= Beginning of Section =

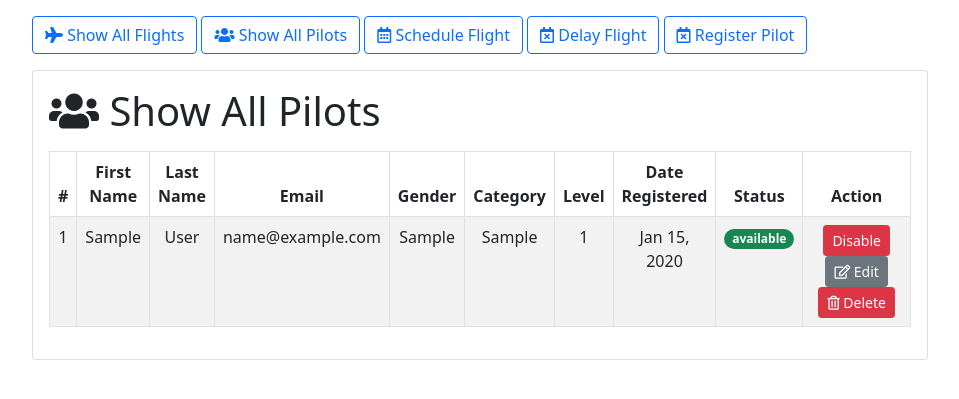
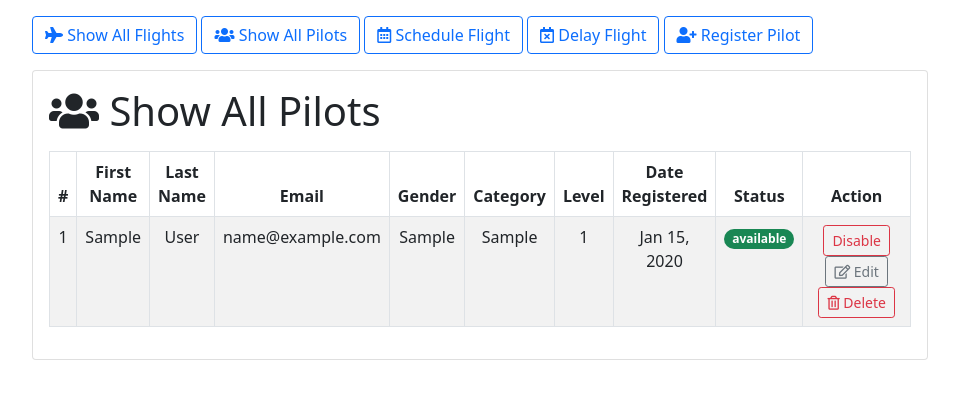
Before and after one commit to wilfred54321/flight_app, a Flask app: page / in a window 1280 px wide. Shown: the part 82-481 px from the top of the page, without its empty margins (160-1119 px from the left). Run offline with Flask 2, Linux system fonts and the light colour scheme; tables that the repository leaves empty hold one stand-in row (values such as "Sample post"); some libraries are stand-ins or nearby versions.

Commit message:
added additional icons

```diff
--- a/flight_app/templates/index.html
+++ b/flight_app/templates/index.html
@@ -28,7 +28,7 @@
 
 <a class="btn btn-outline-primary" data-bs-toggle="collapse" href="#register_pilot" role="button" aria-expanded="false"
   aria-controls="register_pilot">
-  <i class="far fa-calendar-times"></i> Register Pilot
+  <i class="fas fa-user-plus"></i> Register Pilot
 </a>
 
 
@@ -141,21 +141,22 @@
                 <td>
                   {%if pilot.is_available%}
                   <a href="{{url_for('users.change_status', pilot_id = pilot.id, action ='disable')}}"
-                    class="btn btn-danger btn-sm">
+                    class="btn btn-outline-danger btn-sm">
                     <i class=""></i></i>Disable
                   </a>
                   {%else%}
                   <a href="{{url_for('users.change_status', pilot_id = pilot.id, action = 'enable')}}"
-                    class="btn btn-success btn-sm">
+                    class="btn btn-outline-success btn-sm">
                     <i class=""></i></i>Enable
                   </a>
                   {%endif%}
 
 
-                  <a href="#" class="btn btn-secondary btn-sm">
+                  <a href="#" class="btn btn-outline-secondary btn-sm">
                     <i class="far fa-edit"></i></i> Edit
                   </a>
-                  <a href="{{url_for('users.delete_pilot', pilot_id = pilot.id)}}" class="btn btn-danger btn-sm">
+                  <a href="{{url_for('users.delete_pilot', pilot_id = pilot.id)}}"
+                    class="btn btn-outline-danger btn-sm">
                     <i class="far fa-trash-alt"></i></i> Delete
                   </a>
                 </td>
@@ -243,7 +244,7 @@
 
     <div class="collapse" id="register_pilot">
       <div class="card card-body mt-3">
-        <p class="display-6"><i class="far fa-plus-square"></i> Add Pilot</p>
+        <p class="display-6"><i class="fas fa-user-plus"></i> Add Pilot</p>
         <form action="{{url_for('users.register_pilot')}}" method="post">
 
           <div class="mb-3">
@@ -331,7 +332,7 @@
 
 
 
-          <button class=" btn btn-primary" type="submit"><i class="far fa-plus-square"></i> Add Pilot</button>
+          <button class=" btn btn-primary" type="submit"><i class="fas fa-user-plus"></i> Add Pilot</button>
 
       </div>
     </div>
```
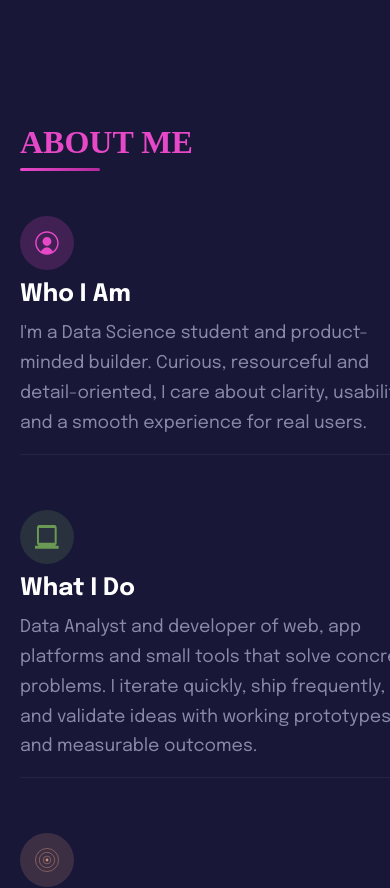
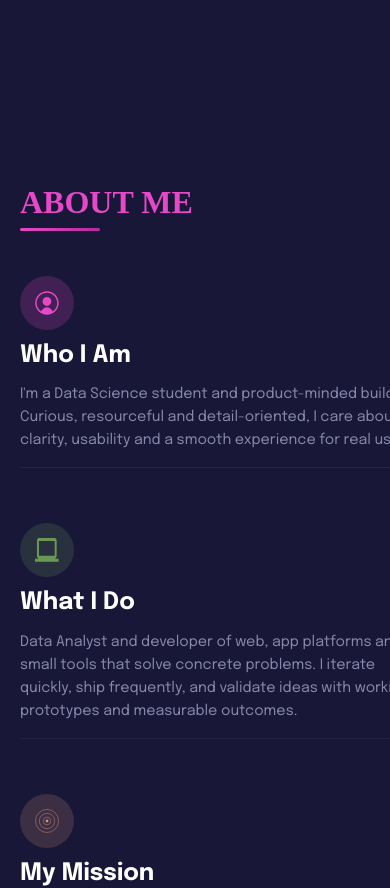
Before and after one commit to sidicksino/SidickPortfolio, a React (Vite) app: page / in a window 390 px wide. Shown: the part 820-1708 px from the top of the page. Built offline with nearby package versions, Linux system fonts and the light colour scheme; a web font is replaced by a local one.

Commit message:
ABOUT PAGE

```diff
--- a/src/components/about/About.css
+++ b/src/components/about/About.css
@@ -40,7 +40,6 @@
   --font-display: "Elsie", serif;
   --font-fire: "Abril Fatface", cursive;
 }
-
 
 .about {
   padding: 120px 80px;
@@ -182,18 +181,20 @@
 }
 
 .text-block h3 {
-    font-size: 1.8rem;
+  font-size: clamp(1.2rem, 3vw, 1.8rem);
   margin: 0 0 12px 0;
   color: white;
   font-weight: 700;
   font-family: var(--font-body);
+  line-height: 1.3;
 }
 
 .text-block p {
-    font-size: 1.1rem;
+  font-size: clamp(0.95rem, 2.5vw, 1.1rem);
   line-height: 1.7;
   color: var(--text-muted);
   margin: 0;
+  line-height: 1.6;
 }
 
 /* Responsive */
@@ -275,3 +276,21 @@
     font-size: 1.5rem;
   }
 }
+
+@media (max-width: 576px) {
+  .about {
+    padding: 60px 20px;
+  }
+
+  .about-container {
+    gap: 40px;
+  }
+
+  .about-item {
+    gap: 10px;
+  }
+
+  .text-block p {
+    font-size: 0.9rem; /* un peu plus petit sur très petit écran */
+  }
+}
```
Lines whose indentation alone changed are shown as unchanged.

= End of Section =

◆ **Exercise details**
Search the data above for the word "text", then gather each line in which it appears.

◆ **Task response**
 .text-block h3 {
 .text-block p {
   color: var(--text-muted);
+  .text-block p {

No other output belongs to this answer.